## [TASK ITEM]
Copy each line of the records below that has "itemize" in it.

☆ ☆ ☆ ☆ ☆ ☆ ☆

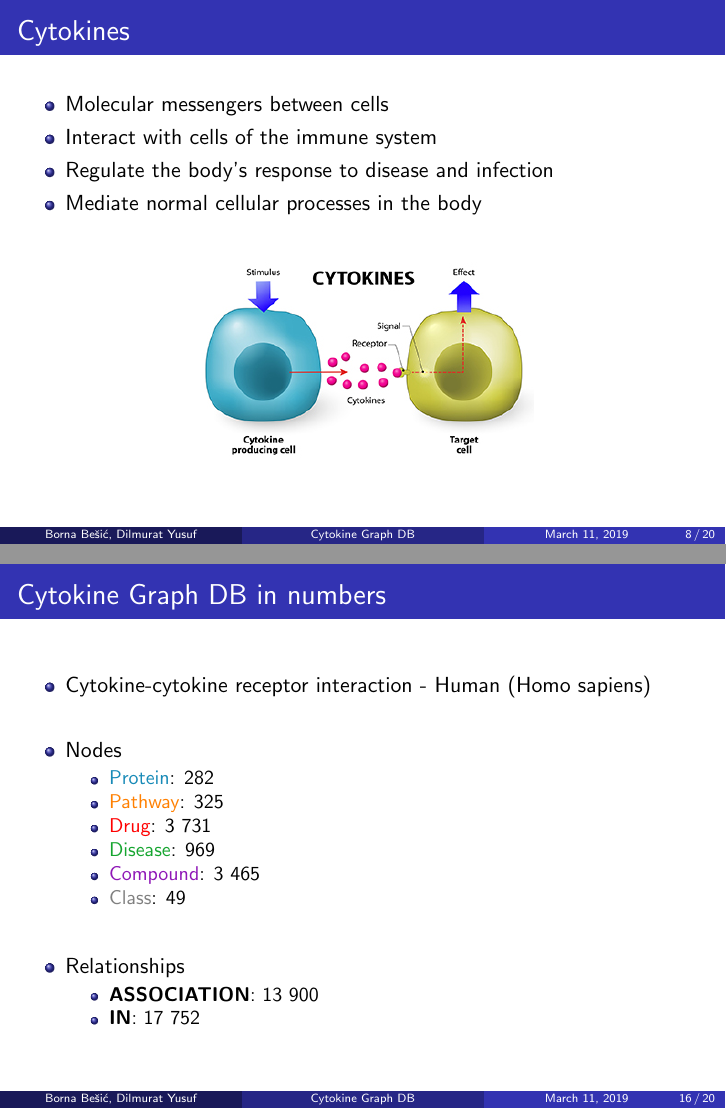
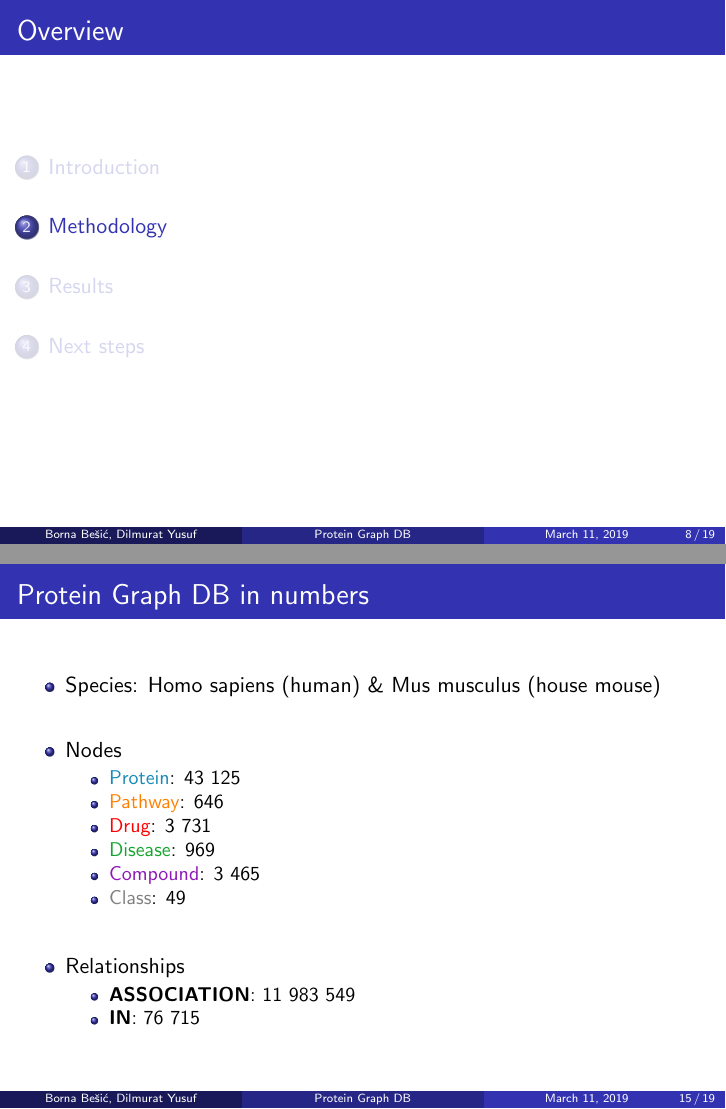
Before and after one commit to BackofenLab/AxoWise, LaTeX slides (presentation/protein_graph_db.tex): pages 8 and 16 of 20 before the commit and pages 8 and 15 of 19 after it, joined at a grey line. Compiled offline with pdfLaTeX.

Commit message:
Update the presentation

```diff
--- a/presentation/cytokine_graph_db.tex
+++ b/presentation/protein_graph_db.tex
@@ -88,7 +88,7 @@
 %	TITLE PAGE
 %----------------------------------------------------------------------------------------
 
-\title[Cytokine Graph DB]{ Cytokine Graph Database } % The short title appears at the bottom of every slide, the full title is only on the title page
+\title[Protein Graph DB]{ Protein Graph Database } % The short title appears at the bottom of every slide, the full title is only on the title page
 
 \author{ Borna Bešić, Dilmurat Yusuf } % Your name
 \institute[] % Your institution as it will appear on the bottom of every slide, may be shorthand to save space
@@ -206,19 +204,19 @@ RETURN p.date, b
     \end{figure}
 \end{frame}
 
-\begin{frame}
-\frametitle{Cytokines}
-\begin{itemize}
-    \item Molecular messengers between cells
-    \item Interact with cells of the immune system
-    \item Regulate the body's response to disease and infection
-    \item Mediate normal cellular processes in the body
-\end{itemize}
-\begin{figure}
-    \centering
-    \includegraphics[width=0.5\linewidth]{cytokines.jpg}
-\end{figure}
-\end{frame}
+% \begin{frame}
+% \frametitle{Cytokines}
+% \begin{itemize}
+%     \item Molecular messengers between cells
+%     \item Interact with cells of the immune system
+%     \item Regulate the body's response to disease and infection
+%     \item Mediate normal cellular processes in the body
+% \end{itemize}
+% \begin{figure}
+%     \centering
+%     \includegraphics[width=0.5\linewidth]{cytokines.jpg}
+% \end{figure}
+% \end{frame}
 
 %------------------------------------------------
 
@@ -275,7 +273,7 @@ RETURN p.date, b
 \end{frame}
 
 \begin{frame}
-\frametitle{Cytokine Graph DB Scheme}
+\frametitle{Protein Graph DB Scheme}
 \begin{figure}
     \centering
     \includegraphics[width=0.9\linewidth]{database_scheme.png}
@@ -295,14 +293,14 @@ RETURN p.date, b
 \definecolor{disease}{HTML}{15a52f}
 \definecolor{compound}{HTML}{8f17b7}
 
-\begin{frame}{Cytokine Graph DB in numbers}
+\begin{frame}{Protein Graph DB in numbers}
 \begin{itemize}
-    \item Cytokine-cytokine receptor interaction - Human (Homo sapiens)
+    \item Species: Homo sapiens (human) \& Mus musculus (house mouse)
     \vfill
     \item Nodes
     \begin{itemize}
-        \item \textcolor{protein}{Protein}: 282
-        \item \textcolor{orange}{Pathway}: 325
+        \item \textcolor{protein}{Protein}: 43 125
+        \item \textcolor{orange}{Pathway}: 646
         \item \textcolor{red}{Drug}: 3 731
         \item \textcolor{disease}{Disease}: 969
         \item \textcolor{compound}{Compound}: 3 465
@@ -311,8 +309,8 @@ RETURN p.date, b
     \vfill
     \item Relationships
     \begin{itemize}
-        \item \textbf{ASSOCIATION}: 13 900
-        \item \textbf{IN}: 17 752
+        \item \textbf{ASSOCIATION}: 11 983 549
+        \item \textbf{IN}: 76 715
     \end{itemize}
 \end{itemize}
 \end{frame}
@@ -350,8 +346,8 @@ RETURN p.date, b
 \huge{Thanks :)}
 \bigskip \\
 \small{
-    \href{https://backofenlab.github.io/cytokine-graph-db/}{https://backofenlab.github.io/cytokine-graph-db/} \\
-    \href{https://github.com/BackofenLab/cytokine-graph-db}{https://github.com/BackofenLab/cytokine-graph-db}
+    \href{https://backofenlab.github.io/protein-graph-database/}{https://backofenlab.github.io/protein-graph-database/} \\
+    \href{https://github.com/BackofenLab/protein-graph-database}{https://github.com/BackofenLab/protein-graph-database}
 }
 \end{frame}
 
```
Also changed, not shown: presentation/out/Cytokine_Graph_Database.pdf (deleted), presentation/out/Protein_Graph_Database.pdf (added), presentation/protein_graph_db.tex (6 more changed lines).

☆ ☆ ☆ ☆ ☆ ☆ ☆

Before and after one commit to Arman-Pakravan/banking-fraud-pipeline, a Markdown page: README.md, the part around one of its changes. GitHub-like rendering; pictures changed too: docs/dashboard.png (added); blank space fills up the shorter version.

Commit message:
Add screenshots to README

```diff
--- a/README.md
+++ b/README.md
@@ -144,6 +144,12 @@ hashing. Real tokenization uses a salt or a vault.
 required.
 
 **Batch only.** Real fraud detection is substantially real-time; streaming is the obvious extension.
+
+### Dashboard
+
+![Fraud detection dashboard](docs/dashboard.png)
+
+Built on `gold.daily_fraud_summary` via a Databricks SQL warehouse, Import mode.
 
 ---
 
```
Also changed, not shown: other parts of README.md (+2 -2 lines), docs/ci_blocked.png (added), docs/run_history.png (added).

☆ ☆ ☆ ☆ ☆ ☆ ☆

## [WRITTEN RESPONSE]
-\begin{itemize}
-\end{itemize}
+% \begin{itemize}
+% \end{itemize}
 \begin{itemize}
     \begin{itemize}
     \begin{itemize}
     \end{itemize}
 \end{itemize}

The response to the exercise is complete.